7) For as much as has been made of the Saints going through their Super Bowl hangover, New Orleans is 5-3. And the ninth-ranked offense has been more of a problem than the third-ranked defense, which is reason for optimism, since it's a fair bet that Sean Payton, Drew Brees and Co. will work out their issues down the line. Getting back Reggie Bush will help, that's for sure. Payton has told everyone who would listen that Bush's impact went past the numbers, and this year has given us all reason to listen. Defenses always have had to account for Bush underneath in the passing game, which opened things up downfield for the Saints. New Orleans has missed him there, and whenever he's ready to return from his broken leg, likely next week after he was listed as "doubtful" for this week on Friday, the Saints should benefit.
8) Keep an eye on Mike Hart in Indianapolis. With Joseph Addai on the shelf, Jim Caldwell tapped the 2007 sixth-round pick to start over 2009 first-round pick Donald Brown. And Hart delivered with 103 scrimmage yards on 15 touches. Hart wasn't exactly under the -radar coming out of Michigan, after rushing for a school-record 5,040 yards at that football factory. But he knows why he slipped through the cracks. "I'm not running a 4.3, I'm shorter, I'm just not that (prototype)," Hart said. "If you're 5-9, you have to run a 4.3." Even with all the yards counted up, perhaps the most impressive play Hart made on Monday night was to stymie a blitzing Brian Cushing in blitz pick-up. It underscored how Hart might not be overly fast or big, but he can play. "That's the one thing I always tell people, I'm a football player," Hart said.
Time to contend

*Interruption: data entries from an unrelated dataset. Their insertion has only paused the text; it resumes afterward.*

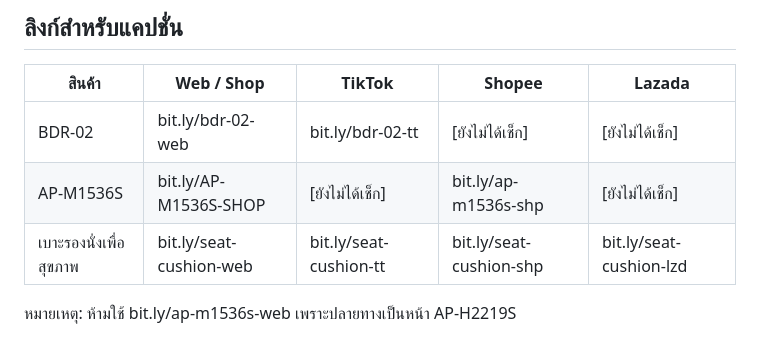
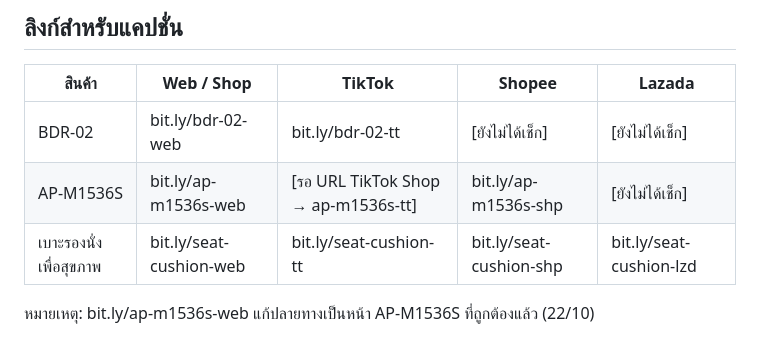
Before and after one commit to bass-7806/Marketing, a Markdown page: content/loykrathong-2026/LoyKrathong_Reel_Script_v2.md, the part around the change. Rendered like a GitHub page.

Commit message:
Loy Krathong captions (6 channels) + fixed ap-m1536s-web link
Co-Authored-By: Claude Opus 5.5 <noreply@anthropic.com>
Claude-Session: https://claude.ai/code/session_01U9xunoAWqhsrTwzprvRexa

```diff
--- a/content/loykrathong-2026/LoyKrathong_Reel_Script_v2.md
+++ b/content/loykrathong-2026/LoyKrathong_Reel_Script_v2.md
@@ -67,7 +67,7 @@
 | สินค้า | Web / Shop | TikTok | Shopee | Lazada |
 |---|---|---|---|---|
 | BDR-02 | bit.ly/bdr-02-web | bit.ly/bdr-02-tt | [ยังไม่ได้เช็ก] | [ยังไม่ได้เช็ก] |
-| AP-M1536S | bit.ly/AP-M1536S-SHOP | [ยังไม่ได้เช็ก] | bit.ly/ap-m1536s-shp | [ยังไม่ได้เช็ก] |
+| AP-M1536S | bit.ly/ap-m1536s-web | [รอ URL TikTok Shop → ap-m1536s-tt] | bit.ly/ap-m1536s-shp | [ยังไม่ได้เช็ก] |
 | เบาะรองนั่งเพื่อสุขภาพ | bit.ly/seat-cushion-web | bit.ly/seat-cushion-tt | bit.ly/seat-cushion-shp | bit.ly/seat-cushion-lzd |
 
-หมายเหตุ: ห้ามใช้ bit.ly/ap-m1536s-web เพราะปลายทางเป็นหน้า AP-H2219S
+หมายเหตุ: bit.ly/ap-m1536s-web แก้ปลายทางเป็นหน้า AP-M1536S ที่ถูกต้องแล้ว (22/10)
```
Also changed, not shown: 1 other file.
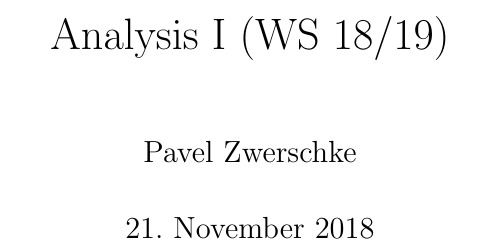
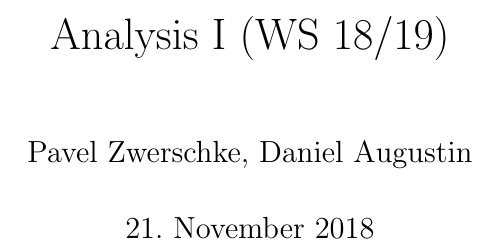
Before and after one commit to pavelzw/Analysis-I-Skript, a LaTeX document (ana1.tex): part of page 1 of 50, cut so that both start at the same text. Compiled offline with pdfLaTeX.

Commit message:
changes editors names

```diff
--- a/ana1.tex
+++ b/ana1.tex
@@ -23,7 +23,7 @@
 %Metadaten
 \hypersetup{
 	pdftitle = {Analysis I Skript (WS 18/19)},
-	pdfauthor = {Pavel Zwerschke}}
+	pdfauthor = {Pavel Zwerschke, Daniel Augustin}}
 
 \theoremstyle{definition}
 \newtheorem{satz}{Satz}[subsection]
@@ -47,7 +47,7 @@
 \begin{document}
 \title{Analysis I (WS 18/19)}
 \date{\today}
-\author{Pavel Zwerschke}
+\author{Pavel Zwerschke, Daniel Augustin}
 \maketitle
 
 %Inhaltsverzeichnis
```
Also changed, not shown: ana1.pdf.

Among Pat Kirwan's storylines to follow for Week 9, which wannabe contenders are actually prepared to step up and elevate their games to the next level? More ...
9) The Buccaneers get another chance to take the next step this week with a trip to Atlanta. The five teams Tampa Bay has beaten are a combined 12-24, and in that group, only the Rams (4-4) are even at .500. Meanwhile, the two plus-.500 teams Tampa Bay has encountered, the Steelers and Saints, have beaten the Bucs by 25 points apiece. On one end, that speaks well of the players, being able to achieve a level of consistency and grind out victories in the winnable games. On the other, they'll have to beat the better teams to advance to the next level, and support Raheem Morris' talk about being the NFC's best club. "It's good they've got that confidence to say they are the best team," Falcons safety William Moore said this week. "You've got to back that up when you say stuff like that."
10) Pro Football Talk had an interesting report Thursday that players from 25 of the league's 32 clubs have approved the union's effort to decertify in the event of a lockout, and it's all but a formality that the other seven will follow suit. In talking to New England player rep Matt Light earlier this season, I got a guarantee that the Patriots' roster won't just approve the measure, but will do so with a unanimous vote. Ominous? Maybe. But it also could speed up the negotiations. Urgency is often what pushes talks like these along, and the threat of decertification and a lengthy court battle could be a motivator come winter, when the season ends and the new league year looms. And if there's urgency then, the chances of anything in 2011 being called off diminishes.